(Version comparison data)
-- Opening Marker --

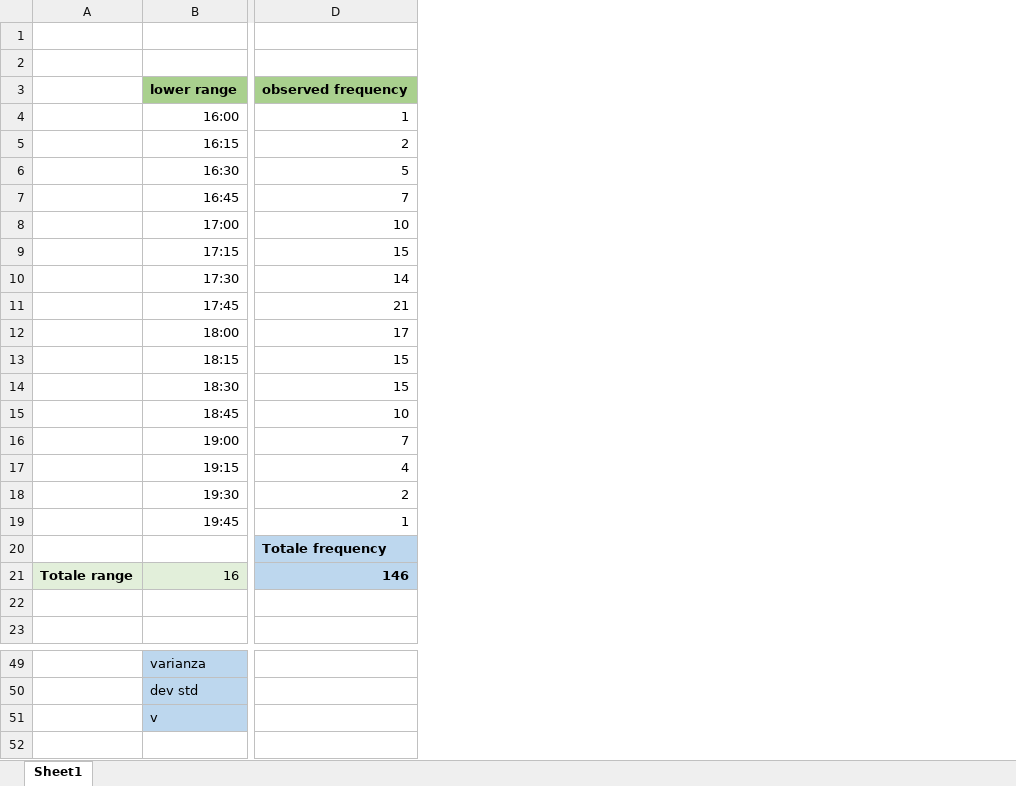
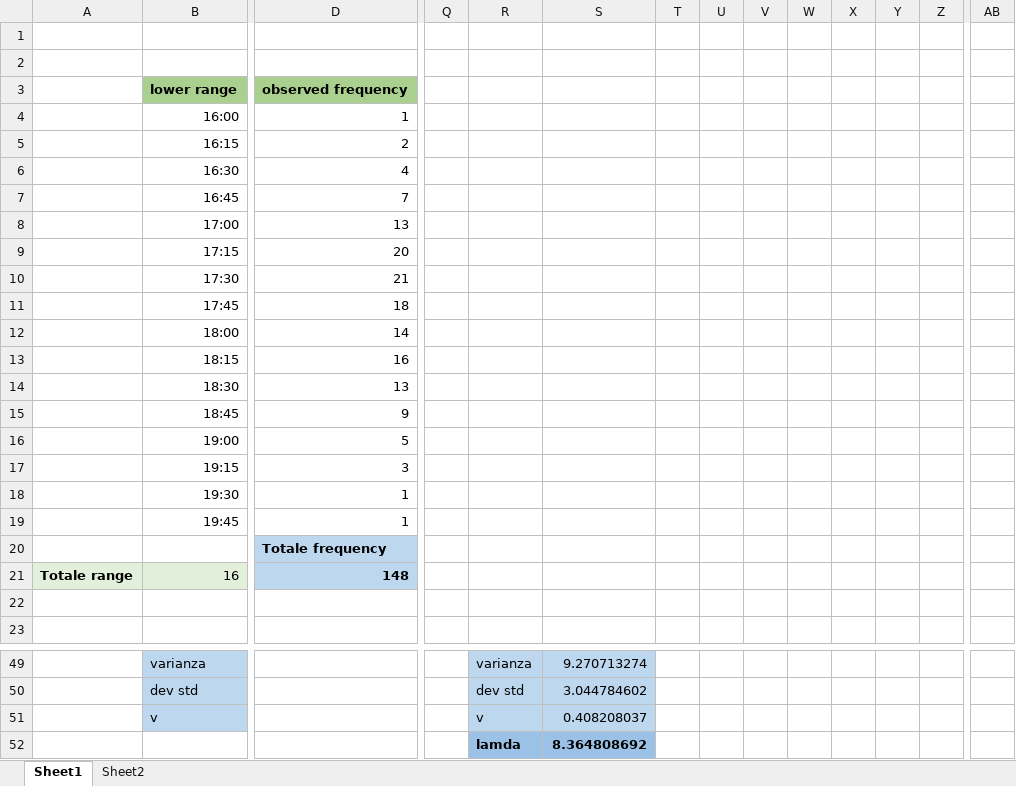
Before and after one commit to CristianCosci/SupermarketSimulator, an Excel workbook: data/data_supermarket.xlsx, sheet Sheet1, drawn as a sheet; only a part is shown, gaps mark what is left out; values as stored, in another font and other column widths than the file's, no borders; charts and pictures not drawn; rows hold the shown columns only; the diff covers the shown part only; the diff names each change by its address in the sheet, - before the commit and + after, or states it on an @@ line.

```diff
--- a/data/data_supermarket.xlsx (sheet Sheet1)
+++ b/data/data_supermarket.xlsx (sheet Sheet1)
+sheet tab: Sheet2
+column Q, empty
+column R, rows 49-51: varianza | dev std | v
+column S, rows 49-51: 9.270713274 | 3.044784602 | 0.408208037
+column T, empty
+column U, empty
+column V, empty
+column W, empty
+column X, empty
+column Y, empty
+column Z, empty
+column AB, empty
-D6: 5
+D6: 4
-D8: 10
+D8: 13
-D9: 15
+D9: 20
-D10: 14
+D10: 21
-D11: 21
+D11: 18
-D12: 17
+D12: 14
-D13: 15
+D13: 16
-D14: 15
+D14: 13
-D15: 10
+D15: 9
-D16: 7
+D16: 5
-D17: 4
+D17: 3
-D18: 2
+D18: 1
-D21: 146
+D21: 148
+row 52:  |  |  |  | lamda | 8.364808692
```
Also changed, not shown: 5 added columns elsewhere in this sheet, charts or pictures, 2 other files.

-- Closing Marker --

Each record above must be retyped exactly, minus its pictures.

Before and after one commit to CristianCosci/SupermarketSimulator, an Excel workbook: data/data_supermarket.xlsx, sheet Sheet1, drawn as a sheet; only a part is shown, gaps mark what is left out; values as stored, in another font and other column widths than the file's, no borders; charts and pictures not drawn; rows hold the shown columns only; the diff covers the shown part only; the diff names each change by its address in the sheet, - before the commit and + after, or states it on an @@ line.

```diff
--- a/data/data_supermarket.xlsx (sheet Sheet1)
+++ b/data/data_supermarket.xlsx (sheet Sheet1)
+sheet tab: Sheet2
+column Q, empty
+column R, rows 49-51: varianza | dev std | v
+column S, rows 49-51: 9.270713274 | 3.044784602 | 0.408208037
+column T, empty
+column U, empty
+column V, empty
+column W, empty
+column X, empty
+column Y, empty
+column Z, empty
+column AB, empty
-D6: 5
+D6: 4
-D8: 10
+D8: 13
-D9: 15
+D9: 20
-D10: 14
+D10: 21
-D11: 21
+D11: 18
-D12: 17
+D12: 14
-D13: 15
+D13: 16
-D14: 15
+D14: 13
-D15: 10
+D15: 9
-D16: 7
+D16: 5
-D17: 4
+D17: 3
-D18: 2
+D18: 1
-D21: 146
+D21: 148
+row 52:  |  |  |  | lamda | 8.364808692
```
Also changed, not shown: 5 added columns elsewhere in this sheet, charts or pictures, 2 other files.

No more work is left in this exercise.